**WHAT YOU SHOULD DO:**
Gather each line containing the string "twisted" from these entries.

START DATA SUPPLIED

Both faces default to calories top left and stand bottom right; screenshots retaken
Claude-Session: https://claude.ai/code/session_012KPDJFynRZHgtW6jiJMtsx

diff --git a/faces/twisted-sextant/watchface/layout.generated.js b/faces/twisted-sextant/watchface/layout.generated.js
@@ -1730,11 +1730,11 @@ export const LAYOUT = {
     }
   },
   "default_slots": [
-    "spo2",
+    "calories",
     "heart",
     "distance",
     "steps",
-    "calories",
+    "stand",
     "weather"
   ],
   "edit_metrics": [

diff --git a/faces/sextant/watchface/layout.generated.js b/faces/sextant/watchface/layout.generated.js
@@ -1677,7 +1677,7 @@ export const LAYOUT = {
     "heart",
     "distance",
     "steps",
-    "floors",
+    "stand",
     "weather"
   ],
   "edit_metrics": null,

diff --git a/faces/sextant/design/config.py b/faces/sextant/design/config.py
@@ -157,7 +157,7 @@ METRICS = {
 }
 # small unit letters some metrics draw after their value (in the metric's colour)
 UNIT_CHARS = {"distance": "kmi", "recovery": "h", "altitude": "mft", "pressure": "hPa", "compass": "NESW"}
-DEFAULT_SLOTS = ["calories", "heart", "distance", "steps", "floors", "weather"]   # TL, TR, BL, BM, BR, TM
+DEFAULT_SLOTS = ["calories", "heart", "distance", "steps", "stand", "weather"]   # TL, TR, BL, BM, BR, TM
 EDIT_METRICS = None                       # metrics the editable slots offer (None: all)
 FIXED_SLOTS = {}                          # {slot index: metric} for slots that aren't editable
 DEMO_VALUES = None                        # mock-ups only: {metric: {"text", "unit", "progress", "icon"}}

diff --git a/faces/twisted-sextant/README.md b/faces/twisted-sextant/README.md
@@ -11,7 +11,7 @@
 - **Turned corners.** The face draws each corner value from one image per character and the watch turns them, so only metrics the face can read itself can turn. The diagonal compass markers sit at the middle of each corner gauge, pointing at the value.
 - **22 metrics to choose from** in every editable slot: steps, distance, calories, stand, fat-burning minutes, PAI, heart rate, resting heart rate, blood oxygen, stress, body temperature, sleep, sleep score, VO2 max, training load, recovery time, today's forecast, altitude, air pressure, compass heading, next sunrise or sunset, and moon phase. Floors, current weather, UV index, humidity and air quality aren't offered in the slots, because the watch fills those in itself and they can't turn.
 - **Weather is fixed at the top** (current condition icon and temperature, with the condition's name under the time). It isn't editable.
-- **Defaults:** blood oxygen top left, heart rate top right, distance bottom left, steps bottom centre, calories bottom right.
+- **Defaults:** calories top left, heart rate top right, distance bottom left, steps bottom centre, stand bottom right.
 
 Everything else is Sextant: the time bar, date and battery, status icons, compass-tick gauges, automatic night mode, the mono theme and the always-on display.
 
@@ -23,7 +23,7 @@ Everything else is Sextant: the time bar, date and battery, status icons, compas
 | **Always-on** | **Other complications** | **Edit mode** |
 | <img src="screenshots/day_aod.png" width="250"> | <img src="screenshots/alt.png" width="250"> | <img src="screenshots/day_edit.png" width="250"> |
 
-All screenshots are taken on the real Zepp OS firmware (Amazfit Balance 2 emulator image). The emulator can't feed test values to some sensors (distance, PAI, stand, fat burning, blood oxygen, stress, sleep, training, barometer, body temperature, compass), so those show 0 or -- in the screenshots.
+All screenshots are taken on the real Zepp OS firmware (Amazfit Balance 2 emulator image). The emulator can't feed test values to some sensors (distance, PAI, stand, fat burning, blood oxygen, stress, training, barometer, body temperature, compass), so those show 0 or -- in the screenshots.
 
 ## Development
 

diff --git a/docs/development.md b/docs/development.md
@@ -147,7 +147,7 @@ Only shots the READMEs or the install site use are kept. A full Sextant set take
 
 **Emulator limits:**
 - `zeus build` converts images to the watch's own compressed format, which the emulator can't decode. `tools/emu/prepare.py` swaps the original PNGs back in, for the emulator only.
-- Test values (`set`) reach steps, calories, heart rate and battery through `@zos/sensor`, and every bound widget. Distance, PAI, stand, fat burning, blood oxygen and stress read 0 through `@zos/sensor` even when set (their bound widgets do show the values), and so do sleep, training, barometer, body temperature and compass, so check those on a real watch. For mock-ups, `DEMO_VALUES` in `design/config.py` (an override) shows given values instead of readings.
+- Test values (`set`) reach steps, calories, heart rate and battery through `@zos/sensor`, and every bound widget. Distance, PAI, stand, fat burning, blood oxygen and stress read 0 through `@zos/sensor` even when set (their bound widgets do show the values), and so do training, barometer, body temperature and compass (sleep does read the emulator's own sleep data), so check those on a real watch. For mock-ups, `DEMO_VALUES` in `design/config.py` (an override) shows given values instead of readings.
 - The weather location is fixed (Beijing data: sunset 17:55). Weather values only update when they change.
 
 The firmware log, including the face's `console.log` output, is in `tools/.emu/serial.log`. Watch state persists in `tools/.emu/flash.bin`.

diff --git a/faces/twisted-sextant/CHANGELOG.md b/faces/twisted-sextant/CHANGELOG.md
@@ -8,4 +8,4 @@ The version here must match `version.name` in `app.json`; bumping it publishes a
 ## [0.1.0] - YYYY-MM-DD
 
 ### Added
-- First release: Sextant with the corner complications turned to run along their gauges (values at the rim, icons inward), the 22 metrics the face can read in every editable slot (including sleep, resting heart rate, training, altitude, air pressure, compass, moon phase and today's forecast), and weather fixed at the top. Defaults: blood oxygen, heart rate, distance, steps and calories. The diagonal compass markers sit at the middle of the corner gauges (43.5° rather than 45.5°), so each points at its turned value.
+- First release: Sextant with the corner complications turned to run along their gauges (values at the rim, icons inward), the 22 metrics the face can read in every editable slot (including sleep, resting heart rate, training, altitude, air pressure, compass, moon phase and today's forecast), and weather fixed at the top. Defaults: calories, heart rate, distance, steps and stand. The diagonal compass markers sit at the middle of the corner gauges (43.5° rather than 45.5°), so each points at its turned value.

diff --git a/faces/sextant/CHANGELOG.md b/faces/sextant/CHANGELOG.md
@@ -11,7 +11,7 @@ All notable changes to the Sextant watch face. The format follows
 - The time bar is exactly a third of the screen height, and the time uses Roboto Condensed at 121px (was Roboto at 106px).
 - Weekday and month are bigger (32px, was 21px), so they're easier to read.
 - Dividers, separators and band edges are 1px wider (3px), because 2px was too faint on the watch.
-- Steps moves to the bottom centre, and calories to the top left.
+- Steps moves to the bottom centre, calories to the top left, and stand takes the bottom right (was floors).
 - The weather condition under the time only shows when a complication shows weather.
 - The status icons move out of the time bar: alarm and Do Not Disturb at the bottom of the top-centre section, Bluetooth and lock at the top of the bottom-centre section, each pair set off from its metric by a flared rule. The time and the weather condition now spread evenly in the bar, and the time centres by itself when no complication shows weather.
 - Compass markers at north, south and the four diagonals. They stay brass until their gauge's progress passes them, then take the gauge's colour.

END DATA SUPPLIED

**SOLUTION TO THIS EXERCISE:**
diff --git a/faces/twisted-sextant/watchface/layout.generated.js b/faces/twisted-sextant/watchface/layout.generated.js
diff --git a/faces/twisted-sextant/README.md b/faces/twisted-sextant/README.md
diff --git a/faces/twisted-sextant/CHANGELOG.md b/faces/twisted-sextant/CHANGELOG.md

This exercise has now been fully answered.